Jeanette Grant’s 1st encounter

My husband John has been a Peugeot enthusiast since he bought a secondhand 203 in 1957 to tow his racing car around the country. He subsequently rallied that car satisfactorily for several years and over 20 years ago was delighted to have the chance to buy a 1955 model – and find its handling was just as good as he remembered.
We met on the ARCADIA in 1967. He was going back to England to visit his parents and was planning to pick up a new fuel injected Peugeot 404 on arrival. I am sure the only reason he noticed me was because I knew what it was!
The first Peugeot I had ever encountered was a wine coloured 1965 404 belonging to my brother in law, Con Attwood. He is a farmer at Kumeu and the 404 replaced his Studebaker as a farm vehicle for himself and his stepfather/partner Arawa Worrall. Barbie and Con had young children and appreciated the childproof locks on the rear doors. Arawa did not! A couple of times he happened to be a back seat passenger and did not remember that he would have to wait for the door to be opened from the outside. I wonder if Peugeot ever realised it was possible for an impatient elderly man to actually break off a door handle?
I remember this car fondly as it gave me one of my most satisfying early driving experiences. I had only had my driver’s licence for a couple of months and my sister did not drive at all at that time. We — my parents and I — had been staying at the beach with Barbie and family when she decided that she HAD to go back to the farm for a few hours to pick and freeze beans or she would lose the entire crop.
My parents agreed to look after the three children and we set off — with me driving! Con had hurt his hand and used that as the excuse to put me behind the wheel with him as the quintessential backseat driver. If they gave degrees for heckling, he would hold a PhD!
At this stage, the only car I had driven before was my Mini. This 404 was MUCH bigger and had an unusual gearbox pattern. First and reverse were opposite each other. 2nd and 3rd were opposite – which was a very practical pattern for town driving. Top gear was like an overdrive – out on its own, the way reverse often is today. In those days when seatbelts were optional novelties, the handbrake was set under the dash. Fine if you were unconfined but impossible to reach with a properly adjusted fixed belt.
Anyway we reached the farm without incident and got onto the loose metal farm tracks. Then I had to stop on a steep hill while Barbie opened a gate and Con heckled from the back seat. As an inexperienced driver, hill starts were not yet something to take for granted — particularly in a 404 with the handbrake positioned so awkwardly underneath the dash.
I still remember the glee with which I successfully made a PERFECT hill start – and the silence from the back seat was an accolade in itself.
Many years later, Arawa died and passed the 404 on to his oldest grandson.

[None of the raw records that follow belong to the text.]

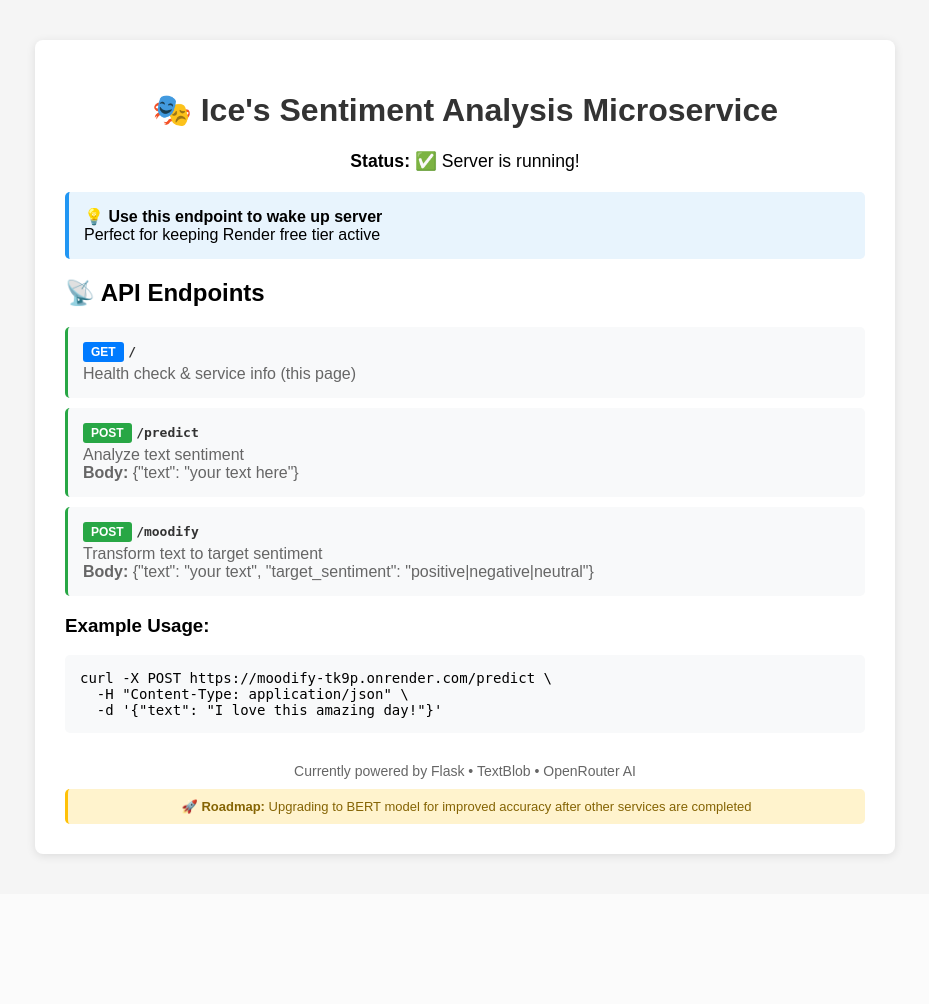
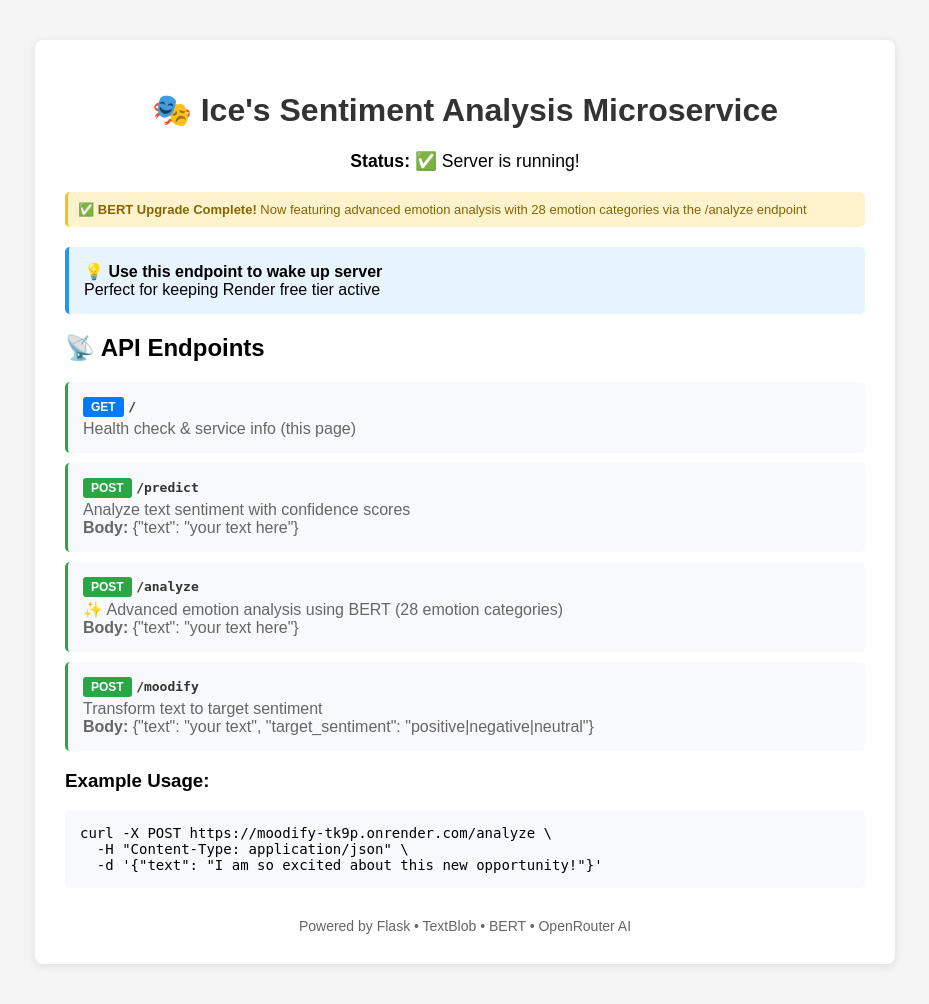
Before and after one commit to IkedaLab-Daniel/moodify, a Flask app: page / in a window 1280 px wide. Shown: the whole page, without its empty margins (175-1104 px from the left). Before the commit the page ends 859 px from the top, so only its background shows below. Run offline with Flask 3, Linux system fonts and the light colour scheme.

Commit message:
Flask-micro: update home page

```diff
--- a/services/flask-microservice/app.py
+++ b/services/flask-microservice/app.py
@@ -73,7 +73,13 @@ def health():
             {
                 "method": "POST",
                 "path": "/predict",
-                "description": "Analyze text sentiment",
+                "description": "Analyze text sentiment with confidence scores",
+                "body": '{"text": "your text here"}'
+            },
+            {
+                "method": "POST",
+                "path": "/analyze",
+                "description": "✨ Advanced emotion analysis using BERT (28 emotion categories)",
                 "body": '{"text": "your text here"}'
             },
             {
@@ -83,10 +89,10 @@ def health():
                 "body": '{"text": "your text", "target_sentiment": "positive|negative|neutral"}'
             }
         ],
-        "example_curl": """curl -X POST https://moodify-tk9p.onrender.com/predict \\
+        "example_curl": """curl -X POST https://moodify-tk9p.onrender.com/analyze \\
   -H "Content-Type: application/json" \\
-  -d '{"text": "I love this amazing day!"}'""",
-        "tech_stack": "Flask • TextBlob • OpenRouter AI"
+  -d '{"text": "I am so excited about this new opportunity!"}'""",
+        "tech_stack": "Flask • TextBlob • BERT • OpenRouter AI"
     }
 
     return render_template('index.html', **template_data)
--- a/services/flask-microservice/templates/index.html
+++ b/services/flask-microservice/templates/index.html
@@ -91,6 +91,10 @@
         <h1>{{ emoji }} {{ service_name }}</h1>
         <p class="status"><strong>Status:</strong> {{ status }}</p>
 
+        <div class="tech-note">
+            ✅ <strong>BERT Upgrade Complete!</strong> Now featuring advanced emotion analysis with 28 emotion categories via the /analyze endpoint
+        </div>
+
         <div class="wake-up">
             <strong>💡 Use this endpoint to wake up server</strong><br>
             Perfect for keeping Render free tier active
@@ -115,10 +119,7 @@
         <pre class="example">{{ example_curl }}</pre>
 
         <footer>
-            Currently powered by {{ tech_stack }}
-            <div class="tech-note">
-                🚀 <strong>Roadmap:</strong> Upgrading to BERT model for improved accuracy after other services are completed
-            </div>
+            Powered by {{ tech_stack }}
         </footer>
     </div>
 </body>
```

We bought it after he let it run out of oil and I used it for several years before passing it on to Reay. as I was NOT going to share a car with him. He was delighted. The odometer only went up to 99000 and then started over again and we weren’t sure how many times it had been round the clock. There was no rust in the body and he spent many hours stripping and sanding the body and had it repainted in pale grey – a nonstandard colour which suited the bodyshape very well. Unfortunately he had an offroad excursion a year or so later and bent the chassis rails. and as the car was older than he was it was uneconomic to repair.
I have owned and driven half a dozen other 404s since, but I still look back with affection at this very first one. From 1985-2006 my personal vehicles were 404 stationwagons., a vehicle I consider had only one main defect – no slowspeed window wipers. Apart from that it suited me down to the ground. The first one was a white Family Estate with three rows of seats. It had a diesel engine and it was no slug. I regularly beat more modern cars away from the lights. Unfortunately it had come over from Rhodesia as deck cargo and rust in the chassis rails eventually proved its doom. It was replaced by a gold coloured 404SW which I parted with regretfully when I retired as we felt four cars were really not needed for the two of us.
I am currently deriving a 306xrdt which is an ideal town car, but I still look back very fondly on the 404SWs. They could make a U-turn in Mountain Rd where Jap cars had to make a 3 point turn!.

Previous Post

Peugeot 5008 Review by Brent Druskovich

Next Post

John Cooney’s 1st encounter